A creature of many forms
Taniwha are supernatural creatures whose forms and characteristics vary according to different tribal traditions. Though supernatural, in the Māori world view they were seen as part of the natural environment. Taniwha have been described as fabulous monsters that live in deep water. Others refer to them as dragons – many taniwha looked like reptiles, had wings and ate people. They could also take the shape of animals such as sharks, whales, octopuses, or even logs. Some taniwha could change their shape, moving between different forms.
Taniwha were either male or female. They usually lived in or near the water – lakes, rivers or the sea. They hid in lairs known as rua taniwha, which could be deep pools, caves, or dangerous waterways – areas that people avoided.

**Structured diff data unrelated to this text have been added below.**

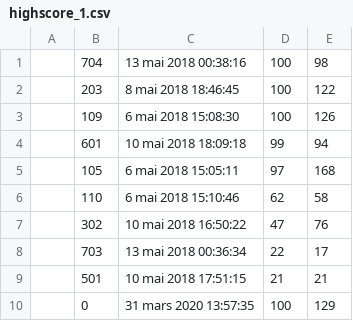
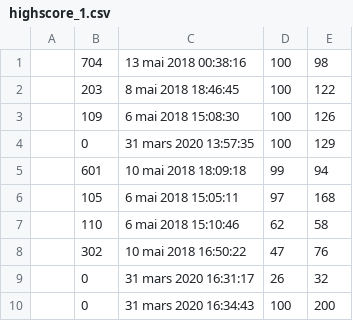
Before and after one commit to kaelthom/mines-weeper, a CSV file: MinesWeeperPanelBasedPattern/highscores/highscore_1.csv, drawn as a sheet.

```diff
--- a/MinesWeeperPanelBasedPattern/highscores/highscore_1.csv
+++ b/MinesWeeperPanelBasedPattern/highscores/highscore_1.csv
@@ -3,2 +3,3 @@
 ;109;6 mai 2018 15:08:30;100;126;
+;0;31 mars 2020 13:57:35;100;129;
 ;601;10 mai 2018 18:09:18;99;94;
@@ -7,4 +8,3 @@
 ;302;10 mai 2018 16:50:22;47;76;
-;703;13 mai 2018 00:36:34;22;17;
-;501;10 mai 2018 17:51:15;21;21;
-;0;31 mars 2020 13:57:35;100;129;
+;0;31 mars 2020 16:31:17;26;32;
+;0;31 mars 2020 16:34:43;100;200;
```
Also changed, not shown: 7 other files.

In some traditions, taniwha were terrifying creatures that captured people and ate them. Occasionally, it was said that they would kidnap women to live with them as wives. These monsters would inevitably be killed and the women returned to their families.
Others were kaitiaki, or protectors of iwi (tribes) and hapū (sub-tribes). These ones were respected, and people who passed by their dens would say the appropriate karakia (charm) and leave an offering, often a green twig.
Taniwha and chiefs
Taniwha were also a symbol for great chiefs. There is a proverb from Waikato:
Waikato taniwha rau, he piko he taniwha.
Waikato of a hundred taniwha, every bend a taniwha.
For some this refers to the many taniwha of the Waikato River, while for others it is about the many important chiefs of the area.
This figure of speech is used in laments for chiefs who have passed on, such as this one for Te Haupā, chief of the Ngāti Pāoa tribe:
Unuhia noatia te taniwha i te rua.
Withdrawn now is the dragon from his lair. 1